This is not exactly a newspaper article; so if that’s what you came for, you should probably leave. On the other hand, if you’re up for some introspective ramblings about poetry, stick around.
I ran across Dana Gioia’s “Prayer” recently. It’s the kind of poem that makes you shiver, which is rare.
Part of its beauty no doubt stems from its context — Gioia wrote the poem after the death of his infant son. Several of the poems from Gioia’s collection “The Gods of Winter” circle around this loss, but “Prayer” especially struck me.
He paints a beautiful scene first, and then offers his prayer to the “seducer, healer, deity or thief” who stole his son.
“I will see you soon enough,” he says, “but until then I pray, watch over him as a mountain guards its covert ore and a harsh falcon its flightless young.”
Actually, I won’t just give you bits and pieces. This newspaper is now interactive — go read Dana Gioia’s “Prayer.” Or listen to the choral version with music by Morten Lauridsen. I’ll wait for you here.
Done? OK, I’ll continue now.
Gioia’s plea to the thief is truly beautiful in its simplicity (watch over him), but he adds an incredible modifier in the last line that colors in his loss — watch over him, as the harsh falcon watches over its flightless young. Watch over him as a mountain that guards the precious things held inside of it.
His son, his flightless infant, was stolen from him. And when reading his plea, it seems impossible not to reciprocate Gioia’s pain over the theft of something so beautiful, with so much potential.
Since reading Gioia’s “Prayer,” I’ve been thinking about living within the context of things stolen. Just by being alive, we’ve won a lottery. It’s cliché, yes, but life is precious. Countless people, the innumerable faceless masses of the dead, didn’t get to have as many days as you and I have, even at this unfinished point in our lives.
In a sense, our lives consist of stolen moments — stolen breaths, glances, kisses — moments the dead or those who will never be never had, or never will have.
The choreographer of entrances and exits is beyond us, but we are the dancers who move to the choreographer’s unknown rhythm.

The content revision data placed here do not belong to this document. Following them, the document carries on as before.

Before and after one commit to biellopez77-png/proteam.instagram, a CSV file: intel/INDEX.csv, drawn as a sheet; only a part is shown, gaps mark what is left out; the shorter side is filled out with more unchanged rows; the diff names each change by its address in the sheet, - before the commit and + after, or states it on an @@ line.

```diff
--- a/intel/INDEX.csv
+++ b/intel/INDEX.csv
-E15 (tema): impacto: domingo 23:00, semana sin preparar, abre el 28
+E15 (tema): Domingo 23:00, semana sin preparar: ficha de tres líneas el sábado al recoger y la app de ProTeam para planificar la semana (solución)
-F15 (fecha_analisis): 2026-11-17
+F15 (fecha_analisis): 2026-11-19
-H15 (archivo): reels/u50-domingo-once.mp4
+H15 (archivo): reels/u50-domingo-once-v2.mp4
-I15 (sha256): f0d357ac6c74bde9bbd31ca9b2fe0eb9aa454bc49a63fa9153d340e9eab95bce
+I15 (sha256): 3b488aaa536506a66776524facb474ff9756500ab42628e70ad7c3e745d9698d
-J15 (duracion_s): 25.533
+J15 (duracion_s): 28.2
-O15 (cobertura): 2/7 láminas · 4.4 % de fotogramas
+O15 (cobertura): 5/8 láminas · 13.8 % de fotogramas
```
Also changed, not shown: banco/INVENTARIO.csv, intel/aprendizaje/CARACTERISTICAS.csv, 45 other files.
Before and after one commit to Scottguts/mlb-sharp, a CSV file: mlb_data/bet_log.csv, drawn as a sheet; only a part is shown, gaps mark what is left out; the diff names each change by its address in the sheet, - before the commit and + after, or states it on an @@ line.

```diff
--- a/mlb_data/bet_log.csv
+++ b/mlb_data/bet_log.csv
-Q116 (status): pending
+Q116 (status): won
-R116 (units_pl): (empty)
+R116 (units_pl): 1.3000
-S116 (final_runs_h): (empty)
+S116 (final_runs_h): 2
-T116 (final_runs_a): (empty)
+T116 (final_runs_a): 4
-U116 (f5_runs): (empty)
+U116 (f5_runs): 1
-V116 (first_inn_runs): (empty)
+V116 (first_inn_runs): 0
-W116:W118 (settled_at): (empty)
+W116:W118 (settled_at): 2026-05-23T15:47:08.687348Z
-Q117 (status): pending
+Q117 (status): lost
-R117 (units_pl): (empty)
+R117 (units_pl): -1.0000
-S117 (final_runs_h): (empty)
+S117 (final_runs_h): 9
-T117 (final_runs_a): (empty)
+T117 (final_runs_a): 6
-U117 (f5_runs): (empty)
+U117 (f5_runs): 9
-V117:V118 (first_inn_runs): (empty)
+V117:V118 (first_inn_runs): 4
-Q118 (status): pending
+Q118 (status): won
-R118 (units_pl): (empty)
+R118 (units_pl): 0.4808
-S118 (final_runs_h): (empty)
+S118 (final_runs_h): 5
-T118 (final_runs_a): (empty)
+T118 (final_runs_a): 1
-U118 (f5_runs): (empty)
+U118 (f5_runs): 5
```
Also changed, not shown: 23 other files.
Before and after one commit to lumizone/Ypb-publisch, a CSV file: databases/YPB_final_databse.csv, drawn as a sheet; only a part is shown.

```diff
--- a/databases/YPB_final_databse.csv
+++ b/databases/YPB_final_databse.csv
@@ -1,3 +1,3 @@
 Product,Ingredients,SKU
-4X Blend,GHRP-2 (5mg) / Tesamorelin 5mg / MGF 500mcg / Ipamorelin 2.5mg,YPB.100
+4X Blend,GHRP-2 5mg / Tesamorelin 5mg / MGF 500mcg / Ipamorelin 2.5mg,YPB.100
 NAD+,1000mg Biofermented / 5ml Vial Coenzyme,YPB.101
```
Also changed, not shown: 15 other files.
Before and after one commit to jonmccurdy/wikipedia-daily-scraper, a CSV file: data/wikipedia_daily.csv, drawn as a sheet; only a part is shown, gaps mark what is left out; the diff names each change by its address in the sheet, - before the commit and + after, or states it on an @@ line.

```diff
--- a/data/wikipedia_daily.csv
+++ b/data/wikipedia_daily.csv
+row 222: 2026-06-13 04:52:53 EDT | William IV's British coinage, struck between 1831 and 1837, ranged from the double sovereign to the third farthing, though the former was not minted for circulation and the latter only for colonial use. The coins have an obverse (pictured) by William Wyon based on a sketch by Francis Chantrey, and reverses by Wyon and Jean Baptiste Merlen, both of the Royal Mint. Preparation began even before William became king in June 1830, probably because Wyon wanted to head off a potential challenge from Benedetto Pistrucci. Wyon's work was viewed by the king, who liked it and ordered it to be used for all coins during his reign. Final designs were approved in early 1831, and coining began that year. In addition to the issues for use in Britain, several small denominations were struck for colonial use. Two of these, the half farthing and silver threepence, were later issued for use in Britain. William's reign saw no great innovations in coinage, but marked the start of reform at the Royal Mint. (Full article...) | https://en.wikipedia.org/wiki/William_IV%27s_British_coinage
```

We, the living, have yet to exit.
And so perhaps it is our duty to live our lives dedicated to the beauty of our stolen moments, poems and songs to the departed.